Things converged.

I managed to stay rational talking to the doctors. I stayed in control checking out of the hospital. I held it together with the friend who picked me up. I assured the friends who made me dinner and wanted me to sleep over I was alright to go home alone. I somehow got the car started and began to drive.

Things tangled.

I was driving. I had on a neck brace which I would need to wear for seven weeks. I had whiplash. I could barely lift my arms to hold the steering wheel. I was nearing the end of seven weeks of I.V. iron treatments for severe anemia. I had less then $22 in the bank with Christmas only three and a half weeks away. I had a painful chemical induced burn across my face and neck. I didn't have enough money to buy both the burn medicine and the pain medicine. I had a hole in my groin. I walked dragging my leg behind me like Quasimodo. I hurt. I could hardly move. I needed brain surgery. I couldn't have brain surgery until my damaged neck stabilized. I had to tell all this to people I love who loved me and didn't yet fully comprehend I had a ticking time bomb in my head which could rupture at any time. I didn't have one brain aneurysm. I had two intertwined brain aneurysms in my temporal lobe.

Life became surreal.

I entered the asylum.

I laughed harder and longer than I ever laughed in my whole life. 
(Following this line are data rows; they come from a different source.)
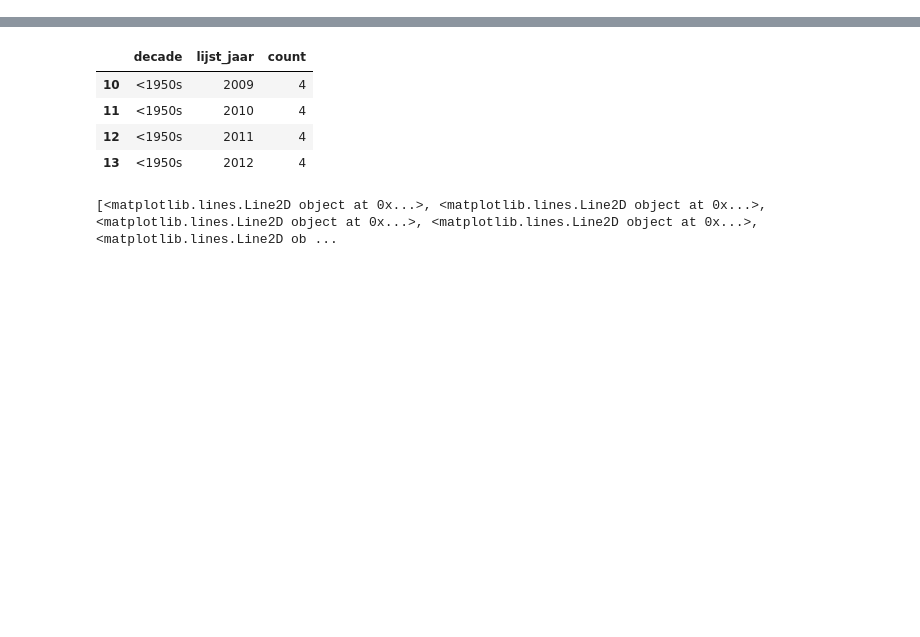
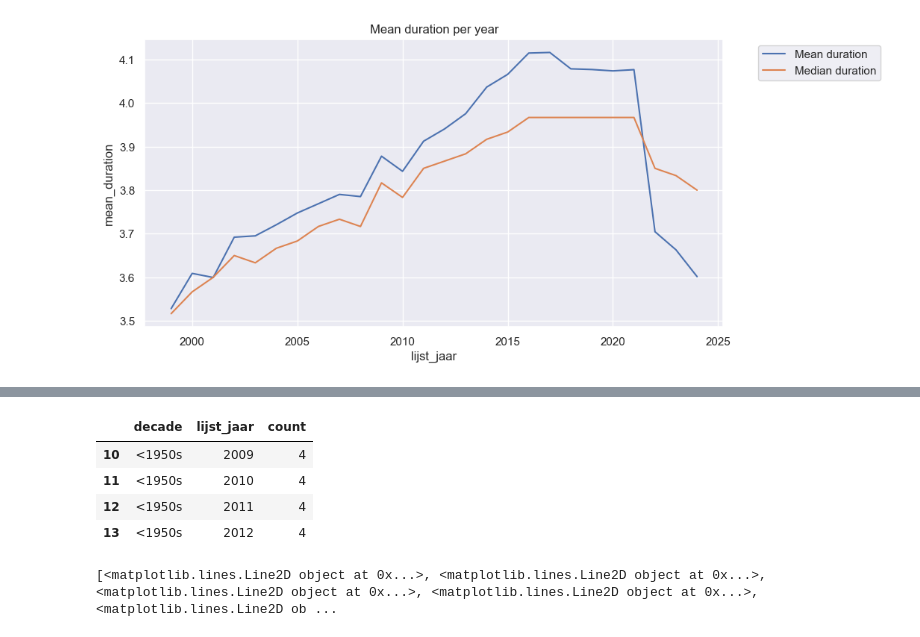
Before and after one commit to jwnelen/top-2000-eda, a Jupyter notebook: exploration.ipynb, the cells around one changed output, grey strips where cells are left out. Saved outputs shown, nothing was run; the diff lists cells and outputs as text; code cells hidden in the pictures; blank space fills up the shorter version.

```diff
--- a/exploration.ipynb
+++ b/exploration.ipynb
@@ -207,3 +220,31 @@ t = df["lijst_jaar"].unique()
+# %%
+means = result_df.groupby("lijst_jaar")["duration"].mean().reset_index(name="mean_duration")
+medains = result_df.groupby("lijst_jaar")["duration"].median().reset_index(name="median_duration")
+means["mean_duration"] = means["mean_duration"] / (60 * 1000)
+medains["median_duration"] = medains["median_duration"] / (60 * 1000)
+# %%
+fig, ax = plt.subplots(1, 1, figsize=(10, 5))
+sns.lineplot(
+    data=means,
+    x="lijst_jaar",
+    y="mean_duration",
+    ax=ax,
+    label="Mean duration",
+)
+sns.lineplot(
+    data=medains,
+    x="lijst_jaar",
+    y="median_duration",
+    ax=ax,
+    label="Median duration",
+)
+handles, labels = ax.get_legend_handles_labels()
+ax.legend(handles=handles, labels=labels, bbox_to_anchor=(1.05, 1), loc="upper left")
+
+plt.title("Mean duration per year")
+plt.show()
+# %% [output]
+[figure, added]
 # %%
 # Ontwikkeling van stem gedrag over de jaren
 bins = [0, 1950, 1960, 1970, 1980, 1990, 2000, 2010, 2020, 2030]
```
Also changed, not shown: parts of 36 cells of this notebook, 5 other files.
It was too much at once. Massive, painful, frightening realities now fully slamming into my already complicated life. Big decisions, big choices, little to no control. More than could be processed at once, yet I was having to face them all right in the here and now. Alone in my car.

I had to pull off the road, because I was laughing so hard I couldn't see. I melted down laughing. Tears rolled down my cheeks, but from utterly uncontrollable laughter. I even thought, "I shouldn't be laughing about this. This is so not funny," but I could not stop laughing. Thinking I shouldn't laugh actually made me laugh harder. It was not fleeting either. I was lost in this surreal place that had so much reality that I began to exist without reality, unencumbered by the passage of time. I laughed and laughed and laughed, because... Of course.

It may seem ridiculous, but parked on the side of the road, just south of Seattle, laughing like a complete lunatic, was the first step to my survival. 

Through the darkest, scariest, and painful of times after, I survived better when I could laugh and lose it, even if only in the form of a smile or giggle for a minute. It anchored me. It allowed me to calm down and vent. It helped me find me in all the craziness. I began to heal when I went a little bit crazy. 

Acknowledge the madness. Allow yourself the freedom to break down for that might help you get back up. 
It is okay to cry. It is okay to laugh. It is okay not to be okay. It is okay to run the asylum.

Surviving isn't about etiquette or proper behavior. It is about surviving anyway you can - however you can.

For the record, as fate would have it, after brain surgery, for months the nerve damage behind my eye made crying so instantly intensely painful, that I couldn't cry at all. 
So... Of course.